Accordingly, one of the most common issues litigated with regard to restrictive covenants is whether they function to protect the employer’s interest and go no further (and are therefore reasonable and enforceable) or whether they go too far and limit the employee’s ability to earn a living or engage in trade (and therefore are unreasonable and cannot be enforced).
Another truism of the law regarding restrictive covenants is that a non-competition clause will almost never be considered reasonable where a non-solicitation clause would have sufficed to protect the employer’s interests. Generally speaking, the difference between the two is that a non-competition clause prevents the employee from working in the same industry as the employer at all, whereby a non-solicitation clause merely prevents the employee from contacting and/or soliciting the clients and/or other employees of the employer.
As a result, non-competition clauses are much more difficult to enforce than non-solicitation clauses. However, non-solicitation clauses also often find themselves being overturned as unreasonable with regard to the constraints they place on the employee. When looking at these constraints, the court will normally examine the geographical area covered by the clause, the length of time the clause operates, and most importantly with regard to non-solicitation clause, the scope of the restriction.
The recent British Columbia Supreme Court case of Edward Jones v. Mirminachi (2011) provides an excellent example of a non-solicitation clause that was not too broad and therefore was enforced by the courts. The wording of the clause read as follows:

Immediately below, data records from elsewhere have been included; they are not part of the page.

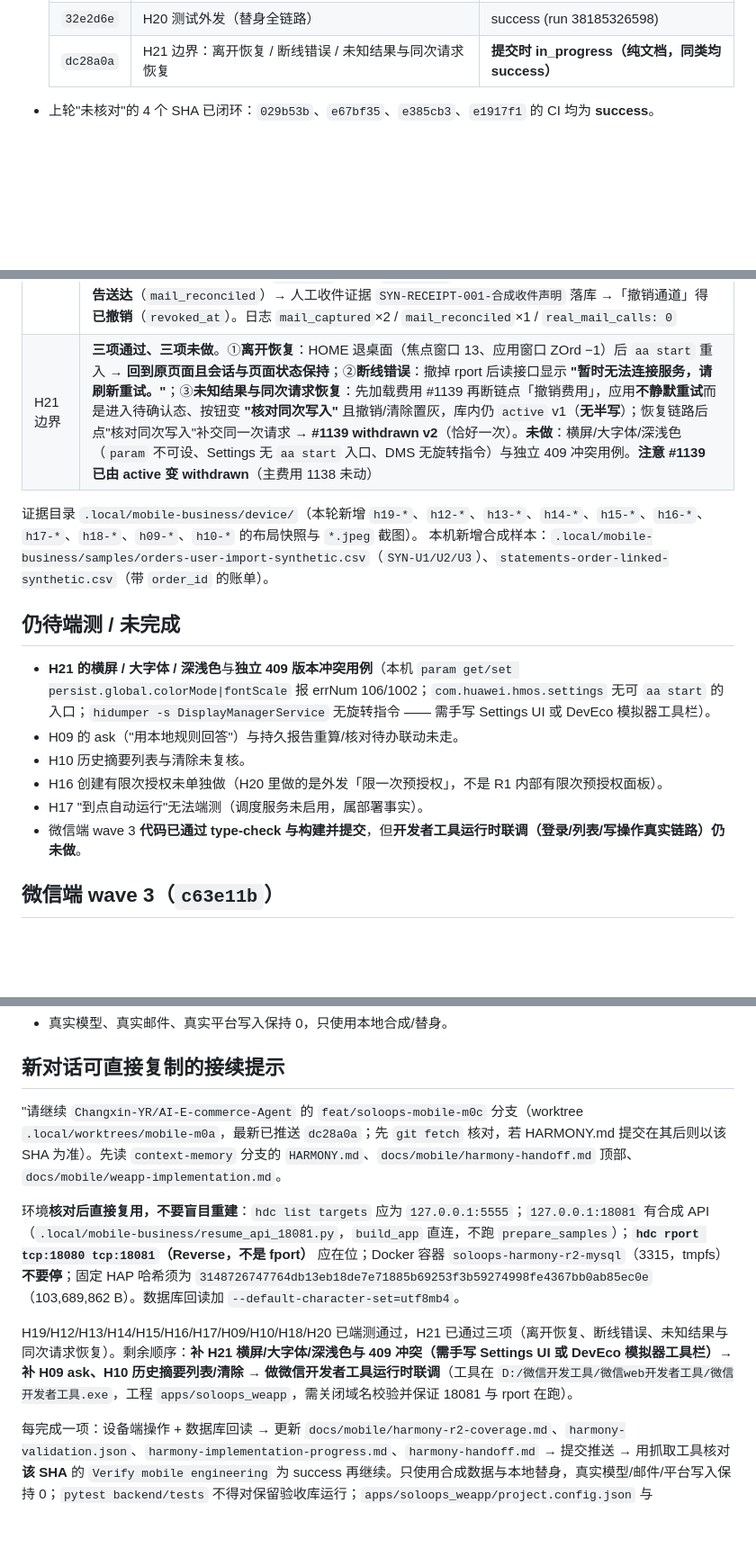
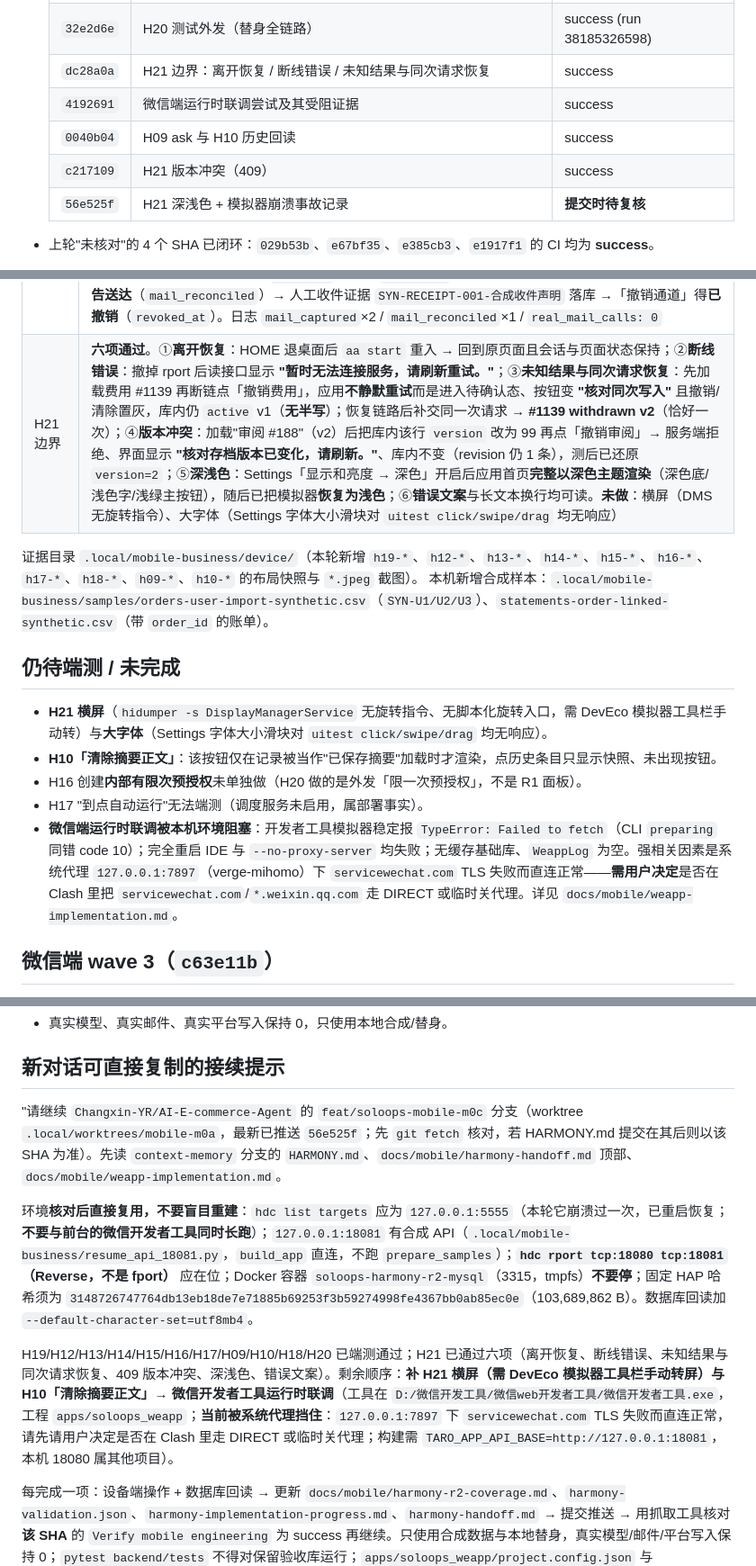
Before and after one commit to Changxin-YR/AI-E-commerce-Agent, a Markdown page: HARMONY.md, 3 parts joined by grey strips. Shown at 90% size. Drawn GitHub-style; blank space fills up the shorter version.

Commit message:
memory: checkpoint M0-C round 4 (H21 six items, weapp runtime blocked, emulator crash)
记录：H21 已通过六项（离开恢复、断线错误、未知结果与同次请求恢复、409 版本冲突、
深浅色、错误文案），未做横屏与大字体及其原因；微信端运行时联调被系统代理阻塞的
证据与建议排查方向；本轮模拟器在内存压力下崩溃（minidump）及恢复步骤；新增端上
要点（模拟器黑屏优先怀疑模拟器、截图哈希判活、Settings 启动方式与坐标换算、
滑块控件无响应、rport 而非 fport）；接续提示更新到 56e525f。

```diff
--- a/HARMONY.md
+++ b/HARMONY.md
@@ -15,7 +15,11 @@
   | `7faf1de` | H16 规则停用/重置/恢复 + H17 计划启停/立即运行/通知深链/撤销 | success |
   | `dc911ca` | H18 质量报告历史/清除 + H09 经营分析 + H10 跨店总览 | success |
   | `32e2d6e` | H20 测试外发（替身全链路） | success (run 38185326598) |
-  | `dc28a0a` | H21 边界：离开恢复 / 断线错误 / 未知结果与同次请求恢复 | **提交时 in_progress（纯文档，同类均 success）** |
+  | `dc28a0a` | H21 边界：离开恢复 / 断线错误 / 未知结果与同次请求恢复 | success |
+  | `4192691` | 微信端运行时联调尝试及其受阻证据 | success |
+  | `0040b04` | H09 ask 与 H10 历史回读 | success |
+  | `c217109` | H21 版本冲突（409） | success |
+  | `56e525f` | H21 深浅色 + 模拟器崩溃事故记录 | **提交时待复核** |
 
 - 上轮"未核对"的 4 个 SHA 已闭环：`029b53b`、`e67bf35`、`e385cb3`、`e1917f1` 的 CI 均为 **success**。
 - **CI 读取方式**：匿名 REST 从 shell 直接调会被限流 403；用抓取工具读
@@ -45,19 +49,18 @@
 | H09 经营分析 | **通过**（除 ask/待办联动）。默认口径：3 个已支付订单行/6 件、净销售额 **115.0000**（=120.0000−退款5.0000），成本/毛利/毛利率**"未知"**、完整排行 false。切「订单行历史成本依据」并为 `SYN-U1/1` 登记 **8.1234 USD**（凭据 `SYN-COST-001`）→ `order_cost_revisions` **#3 upsert/active**；重算得**已知成本小计 16.2468（2×8.1234）、毛利已知行数 1**，合计仍"未知"；保存 `saved_analyses` **#24 current**，旧 #23 转 `stale` |
 | H10 跨店总览 | **部分通过**。日摘要（2026-10-11→10-12、USD）→ 1 家店铺、**"可核对净销售额 未知/不完整；已知子集 0；已观察订单 0"**（空窗口不当零销售）+ 覆盖说明/口径与未获取项 + 逐店依据 `HarmonyR2Main · manual · US`；保存 `overview_reports` **#39 current**。**历史摘要列表与清除未复核** |
 | H20 测试外发 | **通过（全程替身，真实邮件 0）**。连通道 → 替身 `SyntheticMail` 把验证信写入 `.local/mobile-business/fixture-events.jsonl`（`mail_captured`），取 8 位码回填 → **已验证/有效**。**关键前置**：页面只接受 `source_status=current` 的运营检查，旧运行 184 因来源修订变化已 `stale` 被过滤；先跑「今日运营」得 **执行 #259**（5 候选，批准节点完成）→ **检查 #185** → 创建 **外发摘要 #25**（等待审批、内容版本 1、全文含 checked/partial/not_checked 与关联候选 #195–#199）→「保存单次批准」得**限 1 次**审批 →「按有效授权提交一次」→ `accepted`、**回执 `7f1da7a8…`**、授权**已消耗 1/1** →「只读回查」得 **通道报告送达**（`mail_reconciled`）→ 人工收件证据 `SYN-RECEIPT-001-合成收件声明` 落库 →「撤销通道」得**已撤销**（`revoked_at`）。日志 `mail_captured`×2 / `mail_reconciled`×1 / `real_mail_calls: 0` |
-| H21 边界 | **三项通过、三项未做**。①**离开恢复**：HOME 退桌面（焦点窗口 13、应用窗口 ZOrd −1）后 `aa start` 重入 → **回到原页面且会话与页面状态保持**；②**断线错误**：撤掉 rport 后读接口显示 **"暂时无法连接服务，请刷新重试。"**；③**未知结果与同次请求恢复**：先加载费用 #1139 再断链点「撤销费用」，应用**不静默重试**而是进入待确认态、按钮变 **"核对同次写入"** 且撤销/清除置灰，库内仍 `active` v1（**无半写**）；恢复链路后点"核对同次写入"补交同一次请求 → **#1139 withdrawn v2**（恰好一次）。**未做**：横屏/大字体/深浅色（`param` 不可设、Settings 无 `aa start` 入口、DMS 无旋转指令）与独立 409 冲突用例。**注意 #1139 已由 active 变 withdrawn**（主费用 1138 未动） |
+| H21 边界 | **六项通过**。①**离开恢复**：HOME 退桌面后 `aa start` 重入 → 回到原页面且会话与页面状态保持；②**断线错误**：撤掉 rport 后读接口显示 **"暂时无法连接服务，请刷新重试。"**；③**未知结果与同次请求恢复**：先加载费用 #1139 再断链点「撤销费用」，应用**不静默重试**而是进入待确认态、按钮变 **"核对同次写入"** 且撤销/清除置灰，库内仍 `active` v1（**无半写**）；恢复链路后补交同一次请求 → **#1139 withdrawn v2**（恰好一次）；④**版本冲突**：加载"审阅 #188"（v2）后把库内该行 `version` 改为 99 再点「撤销审阅」→ 服务端拒绝、界面显示 **"核对存档版本已变化，请刷新。"**、库内不变（revision 仍 1 条），测后已还原 `version=2`；⑤**深浅色**：Settings「显示和亮度 → 深色」开启后应用首页**完整以深色主题渲染**（深色底/浅色字/浅绿主按钮），随后已把模拟器**恢复为浅色**；⑥**错误文案**与长文本换行均可读。**未做**：横屏（DMS 无旋转指令）、大字体（Settings 字体大小滑块对 `uitest click/swipe/drag` 均无响应） |
 
 证据目录 `.local/mobile-business/device/`（本轮新增 `h19-*`、`h12-*`、`h13-*`、`h14-*`、`h15-*`、`h16-*`、`h17-*`、`h18-*`、`h09-*`、`h10-*` 的布局快照与 `*.jpeg` 截图）。
 本机新增合成样本：`.local/mobile-business/samples/orders-user-import-synthetic.csv`（`SYN-U1/U2/U3`）、`statements-order-linked-synthetic.csv`（带 `order_id` 的账单）。
 
 ## 仍待端测 / 未完成
 
-- **H21 的横屏 / 大字体 / 深浅色**与**独立 409 版本冲突用例**（本机 `param get/set persist.global.colorMode|fontScale` 报 errNum 106/1002；`com.huawei.hmos.settings` 无可 `aa start` 的入口；`hidumper -s DisplayManagerService` 无旋转指令 —— 需手写 Settings UI 或 DevEco 模拟器工具栏）。
-- H09 的 ask（"用本地规则回答"）与持久报告重算/核对待办联动未走。
-- H10 历史摘要列表与清除未复核。
-- H16 创建有限次授权未单独做（H20 里做的是外发「限一次预授权」，不是 R1 内部有限次预授权面板）。
+- **H21 横屏**（`hidumper -s DisplayManagerService` 无旋转指令、无脚本化旋转入口，需 DevEco 模拟器工具栏手动转）与**大字体**（Settings 字体大小滑块对 `uitest click/swipe/drag` 均无响应）。
+- **H10「清除摘要正文」**：该按钮仅在记录被当作"已保存摘要"加载时才渲染，点历史条目只显示快照、未出现按钮。
+- H16 创建**内部有限次预授权**未单独做（H20 做的是外发「限一次预授权」，不是 R1 面板）。
 - H17 "到点自动运行"无法端测（调度服务未启用，属部署事实）。
-- 微信端 wave 3 **代码已通过 type-check 与构建并提交**，但**开发者工具运行时联调（登录/列表/写操作真实链路）仍未做**。
+- **微信端运行时联调被本机环境阻塞**：开发者工具模拟器稳定报 `TypeError: Failed to fetch`（CLI `preparing` 同错 code 10）；完全重启 IDE 与 `--no-proxy-server` 均失败；无缓存基础库、`WeappLog` 为空。强相关因素是系统代理 `127.0.0.1:7897`（verge-mihomo）下 `servicewechat.com` TLS 失败而直连正常——**需用户决定**是否在 Clash 里把 `servicewechat.com`/`*.weixin.qq.com` 走 DIRECT 或临时关代理。详见 `docs/mobile/weapp-implementation.md`。
 
 ## 微信端 wave 3（`c63e11b`）
 
@@ -84,11 +91,11 @@
 
 ## 新对话可直接复制的接续提示
 
-"请继续 `Changxin-YR/AI-E-commerce-Agent` 的 `feat/soloops-mobile-m0c` 分支（worktree `.local/worktrees/mobile-m0a`，最新已推送 `dc28a0a`；先 `git fetch` 核对，若 HARMONY.md 提交在其后则以该 SHA 为准）。先读 `context-memory` 分支的 `HARMONY.md`、`docs/mobile/harmony-handoff.md` 顶部、`docs/mobile/weapp-implementation.md`。
+"请继续 `Changxin-YR/AI-E-commerce-Agent` 的 `feat/soloops-mobile-m0c` 分支（worktree `.local/worktrees/mobile-m0a`，最新已推送 `56e525f`；先 `git fetch` 核对，若 HARMONY.md 提交在其后则以该 SHA 为准）。先读 `context-memory` 分支的 `HARMONY.md`、`docs/mobile/harmony-handoff.md` 顶部、`docs/mobile/weapp-implementation.md`。
 
-环境**核对后直接复用，不要盲目重建**：`hdc list targets` 应为 `127.0.0.1:5555`；`127.0.0.1:18081` 有合成 API（`.local/mobile-business/resume_api_18081.py`，`build_app` 直连，不跑 `prepare_samples`）；**`hdc rport tcp:18080 tcp:18081`（Reverse，不是 fport）** 应在位；Docker 容器 `soloops-harmony-r2-mysql`（3315，tmpfs）**不要停**；固定 HAP 哈希须为 `3148726747764db13eb18de7e71885b69253f3b59274998fe4367bb0ab85ec0e`（103,689,862 B）。数据库回读加 `--default-character-set=utf8mb4`。
+环境**核对后直接复用，不要盲目重建**：`hdc list targets` 应为 `127.0.0.1:5555`（本轮它崩溃过一次，已重启恢复；**不要与前台的微信开发者工具同时长跑**）；`127.0.0.1:18081` 有合成 API（`.local/mobile-business/resume_api_18081.py`，`build_app` 直连，不跑 `prepare_samples`）；**`hdc rport tcp:18080 tcp:18081`（Reverse，不是 fport）** 应在位；Docker 容器 `soloops-harmony-r2-mysql`（3315，tmpfs）**不要停**；固定 HAP 哈希须为 `3148726747764db13eb18de7e71885b69253f3b59274998fe4367bb0ab85ec0e`（103,689,862 B）。数据库回读加 `--default-character-set=utf8mb4`。
 
-H19/H12/H13/H14/H15/H16/H17/H09/H10/H18/H20 已端测通过，H21 已通过三项（离开恢复、断线错误、未知结果与同次请求恢复）。剩余顺序：**补 H21 横屏/大字体/深浅色与 409 冲突（需手写 Settings UI 或 DevEco 模拟器工具栏）→ 补 H09 ask、H10 历史摘要列表/清除 → 做微信开发者工具运行时联调**（工具在 `D:/微信开发工具/微信web开发者工具/微信开发者工具.exe`，工程 `apps/soloops_weapp`，需关闭域名校验并保证 18081 与 rport 在跑）。
+H19/H12/H13/H14/H15/H16/H17/H09/H10/H18/H20 已端测通过；H21 已通过六项（离开恢复、断线错误、未知结果与同次请求恢复、409 版本冲突、深浅色、错误文案）。剩余顺序：**补 H21 横屏（需 DevEco 模拟器工具栏手动转屏）与 H10「清除摘要正文」→ 微信开发者工具运行时联调**（工具在 `D:/微信开发工具/微信web开发者工具/微信开发者工具.exe`，工程 `apps/soloops_weapp`；**当前被系统代理挡住**：`127.0.0.1:7897` 下 `servicewechat.com` TLS 失败而直连正常，请先请用户决定是否在 Clash 里走 DIRECT 或临时关代理；构建需 `TARO_APP_API_BASE=http://127.0.0.1:18081`，本机 18080 属其他项目）。
 
 每完成一项：设备端操作 + 数据库回读 → 更新 `docs/mobile/harmony-r2-coverage.md`、`harmony-validation.json`、`harmony-implementation-progress.md`、`harmony-handoff.md` → 提交推送 → 用抓取工具核对**该 SHA** 的 `Verify mobile engineering` 为 success 再继续。只使用合成数据与本地替身，真实模型/邮件/平台写入保持 0；`pytest backend/tests` 不得对保留验收库运行；`apps/soloops_weapp/project.config.json` 与 `apps/soloops_flutter/ohos/build-profile.json5` 是本机配置，不提交不覆盖。"
 
```
Also changed, not shown: other parts of HARMONY.md (+4 -0 lines).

[Y]ou agree for a period of one year following the termination of your employment, that you will not solicit by mail, phone, electronic communication, personal meeting, or any other means, either directly or indirectly, business from any customer of Edward Jones who you served or whose name became known to you during your employment with Edward Jones. Your agreement not to solicit means that you will not, during your employment in any capacity, and for a period of one year thereafter, initiate any contact or communication, of any kind whatsoever, for the purpose of inviting, encouraging or requesting any Edward Jones customer to transfer from Edward Jones to you or to your new employer, to open a new account with you or with your new employer, or to otherwise discontinue its patronage and business relationship with Edward Jones.
Mirminachi applied to the Court for a declaration that the non-solicitation clause was unenforceable because it was overly broad. Mirminachi argued that the second sentence of the clause modified the first sentence such that Mirminachi would be restricted from any contact with any Edward Jones customer.
In response Edward Jones argued that when the clause was read in its entirety, the prohibition was not against all clients of Edward Jones but only to those who had been known to Mirminachi.
The Court agreed with Edward Jones’ interpretation, finding that the second sentence was in fact to be read in light of the first sentence in the clause, and that therefore the restriction against solicitation applied only to those clients who Mirminachi had served or had knowledge of during her employment. As such it was not overly broad and could be enforced.
The above is an excellent (and somewhat rare) example of a non-solicitation clause which has been carefully drafted to reasonably protect the employer’s interest without unduly impacting the employee’s ability to earn a living. Accordingly it is a good example of a restrictive covenant.
Andrew D. Taillon
Barrister and Solicitor
Cox & Palmer
Latest posts by Andrew Taillon (see all)
- Making your employee handbook enforceable - March 26, 2012
- Constructive dismissal part 2: everything has its limits - February 23, 2012
- The debate over moral damages continues - January 20, 2012